In the latest issue we cover:

Eastern Front, 1914
Focusing on the Battles of Lemberg and Tannenberg, David Porter analyses the clash of empires in the east at the beginning of World War I – a vast war of movement that saw Russia taking on Germany and Austria-Hungary in the marshes of the Masurian Lakes and the foothills of the Carpathian Mountains.

No Mercy at Sea – The Battle of Sluys, 1340
Matt Phillips argues that, despite the triumph of the English longbow, Sluys did not mark the beginning of English maritime supremacy.

Kesselring – Great commander or war criminal?
Andrew Sangster investigates black marks on the wartime record of WWII German general Albert Kesselring.

‘Glorious though Unfortunate Battle’ – The Black Watch at Ticonderoga
John Sadler revisits the the murderous British assault on the heavily defended Fort Ticonderoga in 1758.

 


From the editor

Neil Faulkner, Editor

The First World War on the Western Front can be divided into four main phases: a war of movement in the summer and autumn of 1914; a war of trench stalemate through 1915; a succession of failed great offensives to break that stalemate in 1916 and 1917; and a renewed war of movement in 1918.

The sequence on the Eastern Front was radically different. It involved a see-saw struggle between three rival empires – German, Russian, and Austro-Hungarian – for control of the huge contested spaces of Eastern Europe.

Offensives frequently broke through.

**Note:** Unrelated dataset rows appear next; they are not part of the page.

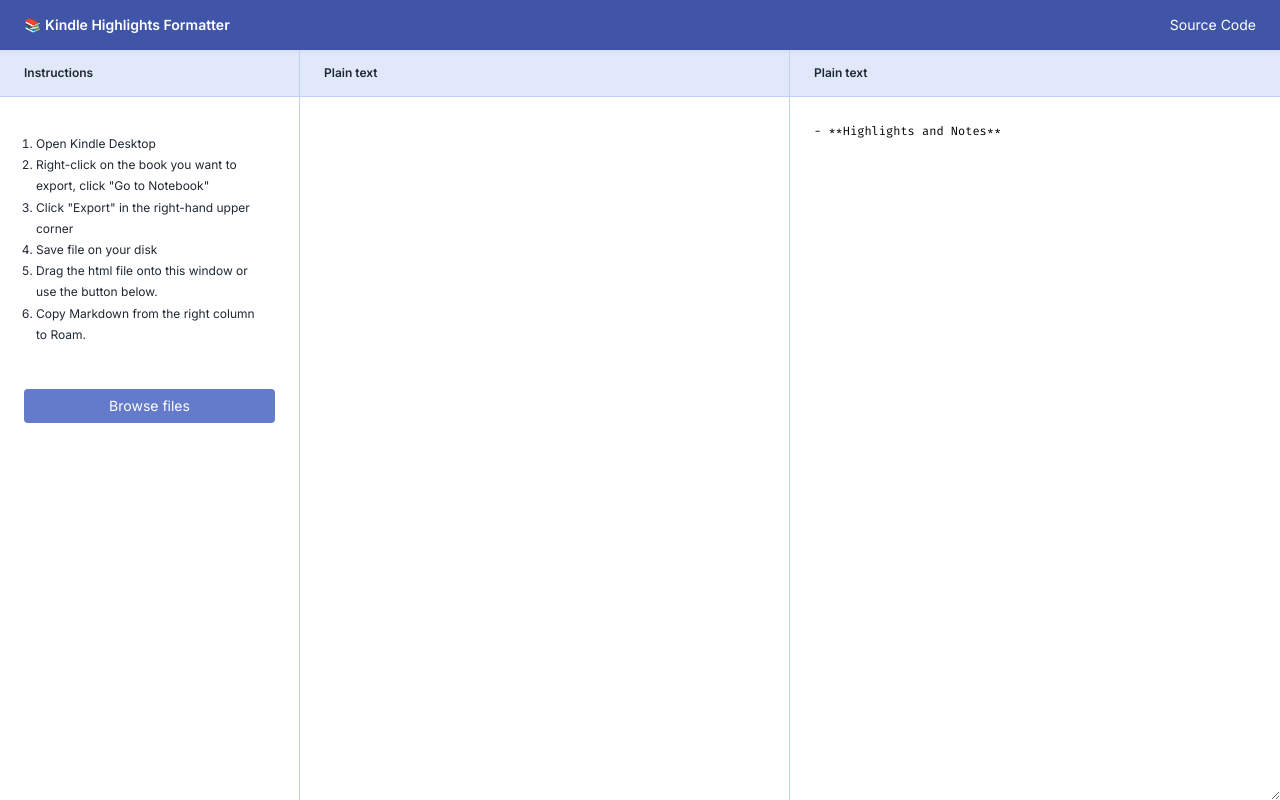
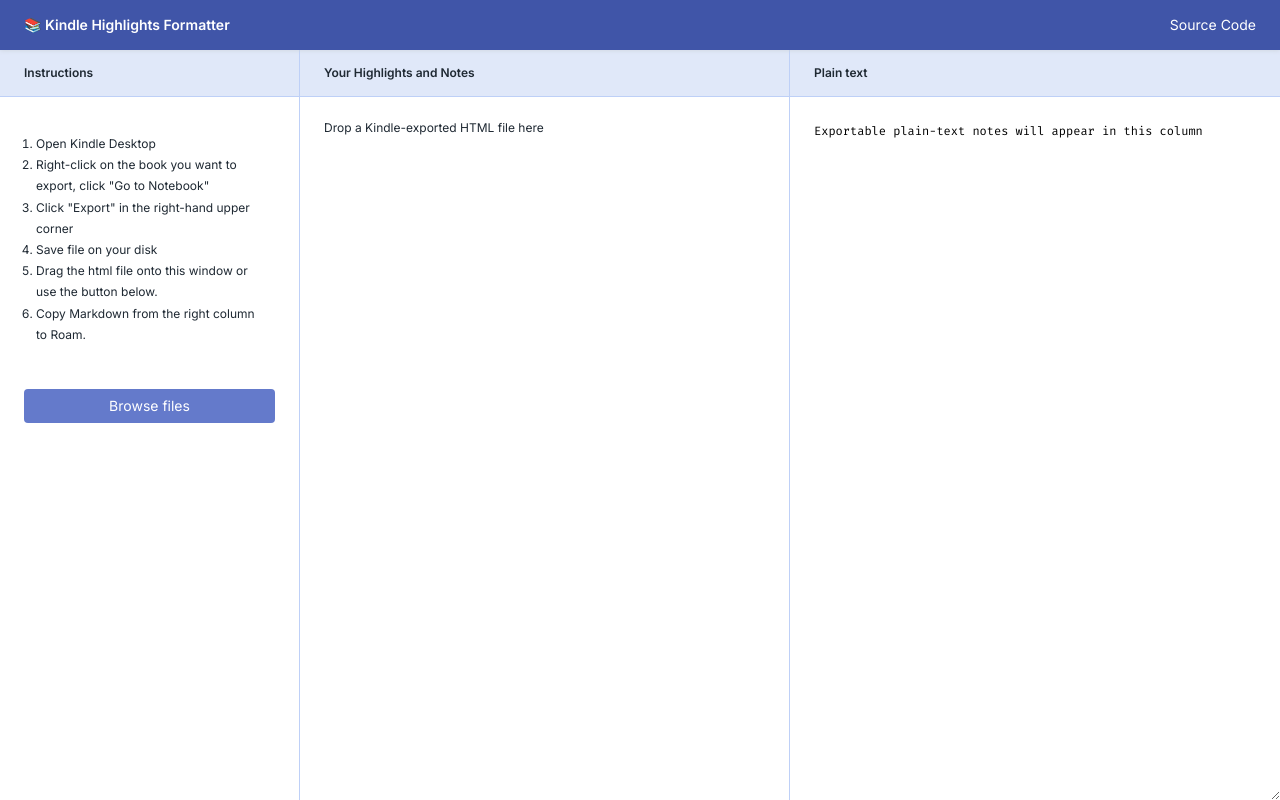
Before and after one commit to pch/kindle-formatter, a Next.js app: page / in a window 1280 px wide. Built offline with nearby package versions, Linux system fonts and the light colour scheme.

Commit message:
Placeholders

```diff
--- a/components/BooksApp/BooksApp.js
+++ b/components/BooksApp/BooksApp.js
@@ -6,7 +6,7 @@
 import { BookAppWrapper } from "./BookAppStyles";
 import { parseHighlights } from "lib/services";
 
-const emptyBook = { title: "", authors: "", sections: [] };
+const emptyBook = { title: "", authors: "", sections: [], empty: true };
 
 export const BooksApp = () => {
   const [book, setBook] = useState(emptyBook);
--- a/components/BooksApp/Export.js
+++ b/components/BooksApp/Export.js
@@ -18,8 +18,10 @@
   font-family: var(--font-family-monospace);
 `;
 
+const PLACEHOLDER = "Exportable plain-text notes will appear in this column";
+
 export const Export = ({ book }) => {
-  const markdown = bookToMarkdown(book);
+  const markdown = book.empty ? PLACEHOLDER : bookToMarkdown(book);
 
   return (
     <ExportArea>
--- a/components/BooksApp/Highlights.js
+++ b/components/BooksApp/Highlights.js
@@ -46,6 +46,8 @@
   }
 `;
 
+const Placeholder = styled.div``;
+
 export const Highlights = ({ book }) => {
   const bookNotes = book.sections.map((section, i) => {
     const highlights = section.highlights.map((highlight, i) => {
@@ -71,9 +73,13 @@
 
   return (
     <HighlightsArea>
-      <AreaTitle>Plain text</AreaTitle>
+      <AreaTitle>Your Highlights and Notes</AreaTitle>
       <AreaContent>
         <HighlightsWrapper>
+          {book.empty && (
+            <Placeholder>Drop a Kindle-exported HTML file here</Placeholder>
+          )}
+
           <BookHeading>
             <BookTitle>{book.title}</BookTitle>
             <BookAuthors>{book.authors}</BookAuthors>
```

Sometimes the victors advanced 100, 200, even 300 miles. But then they would lose momentum as they advanced ever further from their bases of supply in a region with few railways.

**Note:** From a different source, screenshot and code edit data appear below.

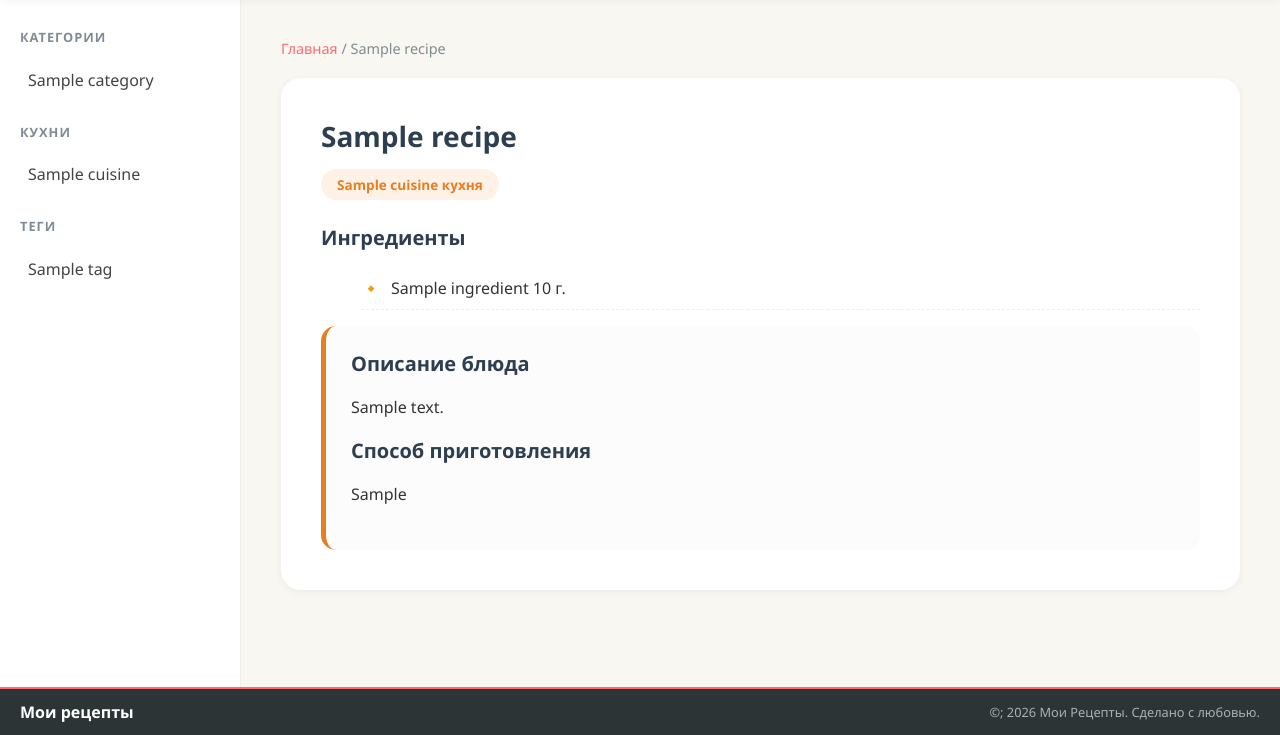
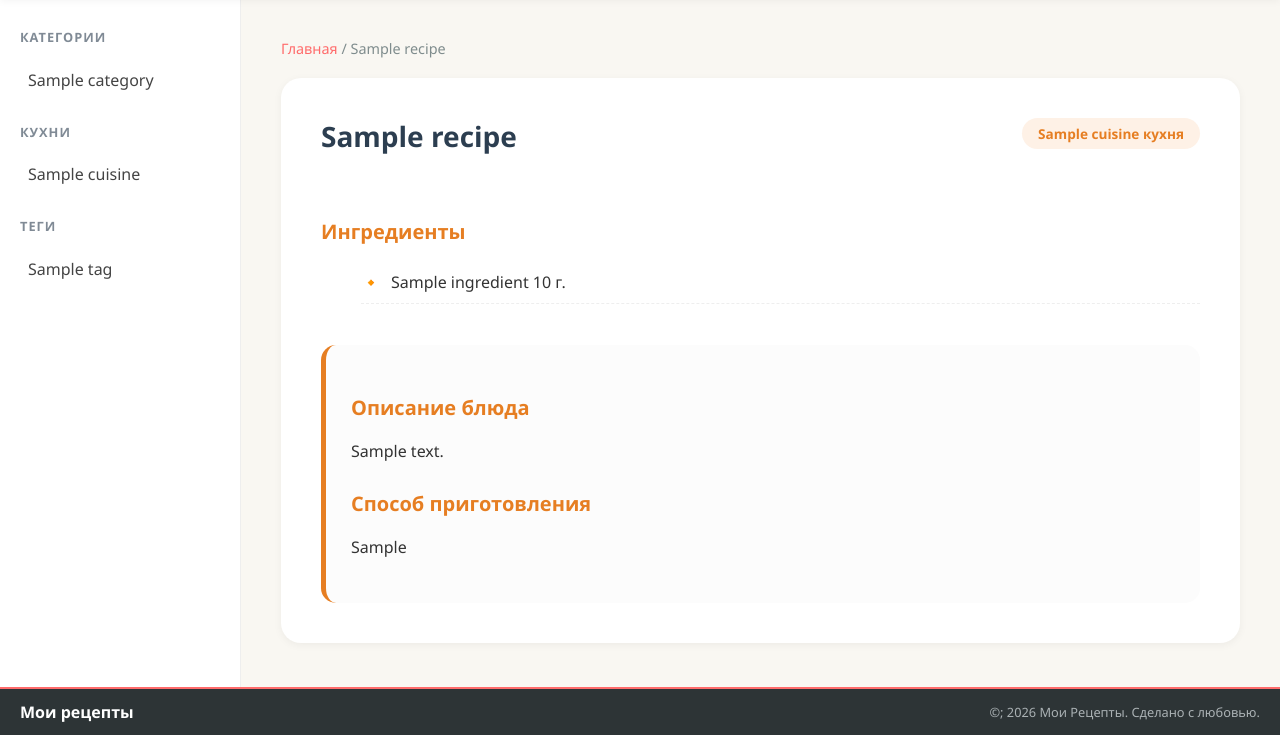
Before and after one commit to Serghqa/ChiefCook, a Django app: a page that uses chiefcook/cooking/templates/cooking/recipe.html in a window 1280 px wide. Shown: the part 65-800 px from the top of the page. Run offline with Django 5.2, Linux system fonts and the light colour scheme; tables that the repository leaves empty hold one stand-in row (values such as "Sample post"); some libraries are stand-ins or nearby versions.

Commit message:
add image for card in recipe.html

```diff
--- a/chiefcook/cooking/admin.py
+++ b/chiefcook/cooking/admin.py
@@ -1,5 +1,6 @@
 from django.contrib import admin
 from django.utils.safestring import mark_safe
+
 from cooking.models import Category, Cuisine, Recipe, Ingredient, Tag
 
 
@@ -28,6 +29,7 @@ class ModelRecipe(admin.ModelAdmin):
     def show_image(self, recipe: Recipe):
         if recipe.image:
             return mark_safe(f"<img src='{recipe.image.url}' width=50>")
+        return mark_safe('<span style="color: gray;">Нет изображения</span>')
 
 
 @admin.register(Cuisine)
--- a/chiefcook/cooking/static/cooking/css/styles.css
+++ b/chiefcook/cooking/static/cooking/css/styles.css
@@ -249,12 +249,43 @@ main {
     font-size: 0.9rem;
 }
 
+/* ИЗОБРАЖЕНИЯ В КАРТОЧКАХ */
+.card-image {
+    width: 100%;
+    height: 180px;
+    object-fit: cover;
+    border-radius: 10px;
+    margin-bottom: 15px;
+    display: block;
+}
+
 /* 8. СТРАНИЦА РЕЦЕПТА */
 .recipe-detail {
     background: #fff;
     padding: 40px;
     border-radius: 20px;
     box-shadow: var(--shadow-sm);
+}
+
+.recipe-container {
+    display: flex;
+    flex-direction: column;
+    gap: 25px;
+}
+
+.recipe-header {
+    display: flex;
+    justify-content: space-between;
+    align-items: flex-start;
+    gap: 20px;
+}
+
+.recipe-image {
+    width: 250px;
+    height: auto;
+    border-radius: 10px;
+    object-fit: cover;
+    flex-shrink: 0;
 }
 
 .cuisine-badge {
@@ -265,7 +296,13 @@ main {
     border-radius: 50px;
     font-weight: 700;
     font-size: 0.85rem;
-    margin-bottom: 25px;
+    margin-bottom: 15px;
+}
+
+.ingredients-section h4,
+.instructions-section h4 {
+    color: var(--accent-color);
+    margin: 25px 0 15px 0;
 }
 
 .ingredients-list li {
--- a/chiefcook/cooking/templates/cooking/includes/recipes.html
+++ b/chiefcook/cooking/templates/cooking/includes/recipes.html
@@ -1,7 +1,13 @@
+{% load static %}
 <div class="cards-container">
     {% for recipe in recipes %}
         <div class="card">
             <a href="{{ recipe.get_absolute_url }}" class="card-title">{{ recipe.name }}</a>
+            {% if recipe.image %}
+                <img src="{{ recipe.image.url }}" alt="{{ recipe.name }}" class="card-image">
+            {% else %}
+                <img src="{% static 'cooking/images/not_image.jpg' %}" alt="Нет изображения" class="card-image">
+            {% endif %}
             <div class="card-subtitle">Кухня: {{ recipe.cuisine.name }}</div>
             <div class="card-subtitle">Автор: {{ recipe.author.user.username }}</div>
             <div class="card-subtitle">Категория: {{ recipe.category.name }}</div>
--- a/chiefcook/cooking/templates/cooking/recipe.html
+++ b/chiefcook/cooking/templates/cooking/recipe.html
@@ -1,12 +1,18 @@
 {% extends "base.html" %}
-{% block title %}{{ recipe.name }}{% endblock title %}
+{% load static %}
+{% block title %}
+    {{ recipe.name }}
+{% endblock title %}
 {% block content %}
     <nav class="breadcrumbs">
         <a href="{% url 'cooking:index' %}">Главная</a> / <span>{{ recipe.name }}</span>
     </nav>
     <article class="recipe-detail">
+        <div class="recipe-container">
+            <div class="recipe-header">
                 <h2>{{ recipe.name }}</h2>
                 <div class="cuisine-badge">{{ recipe.cuisine.name }} кухня</div>
+            </div>
             <section class="ingredients-section">
                 <h4>Ингредиенты</h4>
                 <ul class="ingredients-list">
@@ -21,5 +27,6 @@
                 <h4>Способ приготовления</h4>
                 {{ recipe.instructions|linebreaks }}
             </section>
+        </div>
     </article>
 {% endblock content %}
```
Also changed, not shown: 1 other file. Lines whose indentation alone changed are shown as unchanged.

Because the relationship between mass and space was different, a war of movement continued in the East between periods of trench-war stasis. Yet the war was no less murderous than on the Western Front. The size of modern armies and the killing-power of modern weaponry ensured that offensives involved massive casualties.

In our special feature this issue, David Porter analyses the two critical opening battles of WWI on the Eastern Front: Tannenberg and Lemberg/Przemyśl.

Also in this issue, historian Matt Phillips analyses the English naval victory at the Battle of Sluys in 1340, John Sadler recalls the doomed Black Watch assault on the French fortress of Ticonderoga in 1758, while Andrew Sangster discusses the controversial career of Field-Marshal Albert Kesselring – for some, one of Germany’s greatest WWII commanders; for others, an accomplice in Nazi atrocities.